--- Dataset extract ---
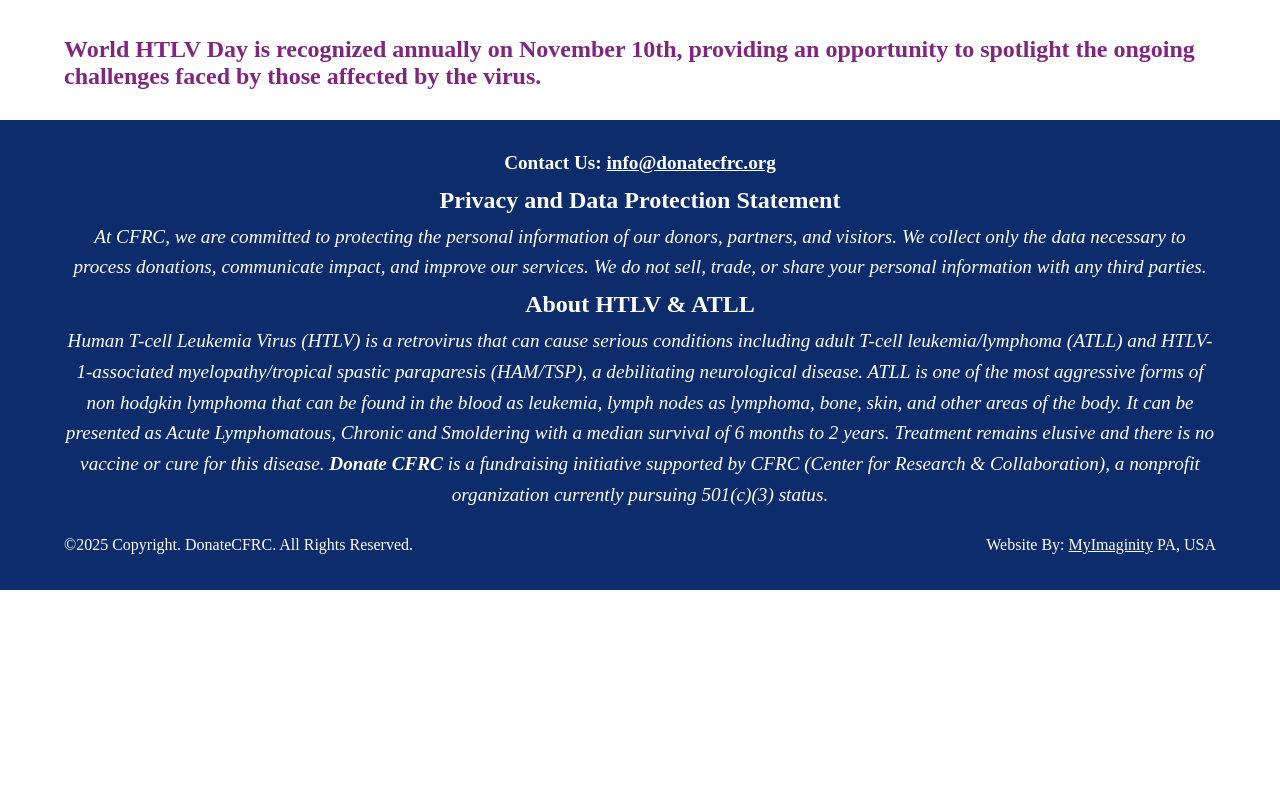
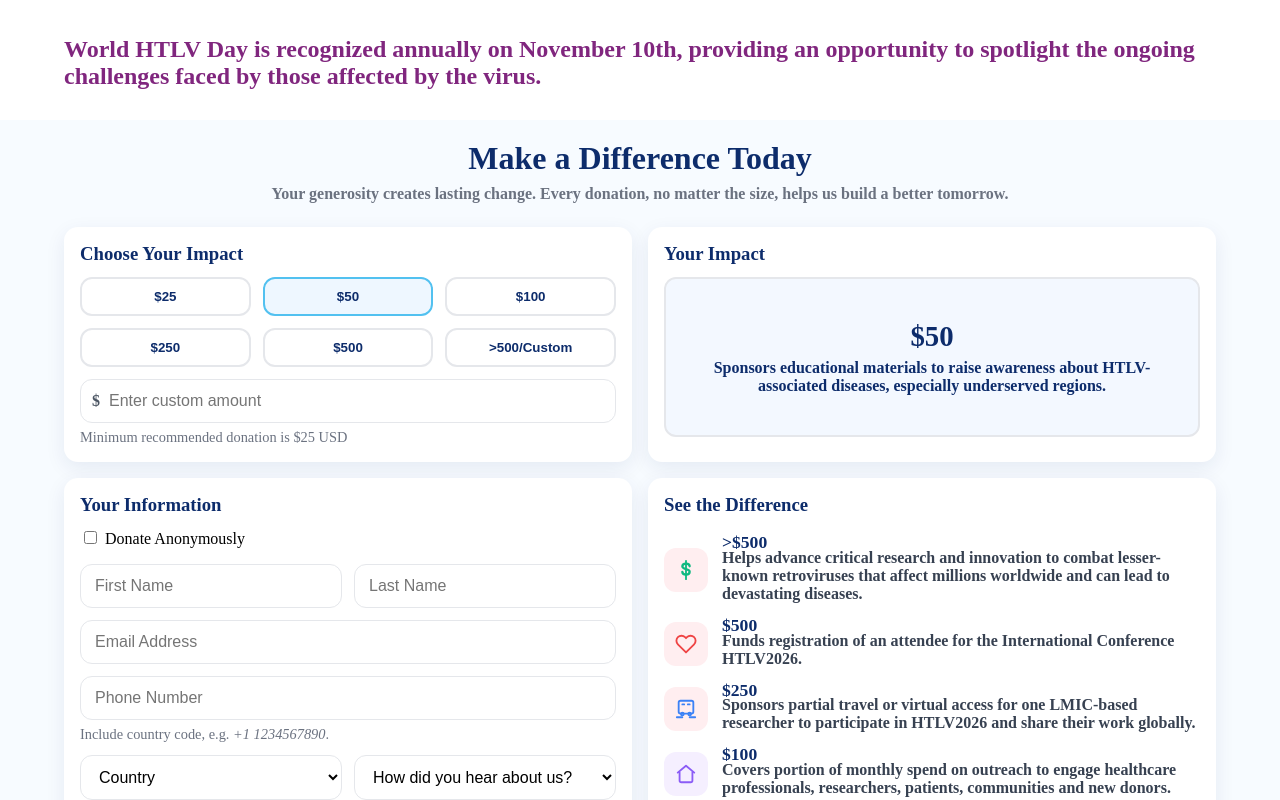
Before and after one commit to swarajtrivedi/cfrc-fundraiser, a React (Create React App) app: page / in a window 1280 px wide. Shown: the part 2000-2800 px from the top of the page. Before the commit the page ends 2590 px from the top, so only its background shows below. Built offline with nearby package versions, Linux system fonts and the light colour scheme.

Commit message:
adding back donate in home page

```diff
--- a/src/components/HomePage.tsx
+++ b/src/components/HomePage.tsx
@@ -15,6 +15,7 @@ const HomePage = (props: IHomePage) =>
     return (
       <>
         <BodySection scrollToDonateSection={scrollToDonateSection} />
+        <DonationSection donateSectionRef={donateSectionRef}/>
       </>
     );
 
```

--- What the task requires ---
Within the material above, find the lines that contain the word "HomePage"; copy them.

--- Output for this exercise ---
--- a/src/components/HomePage.tsx
+++ b/src/components/HomePage.tsx
@@ -15,6 +15,7 @@ const HomePage = (props: IHomePage) =>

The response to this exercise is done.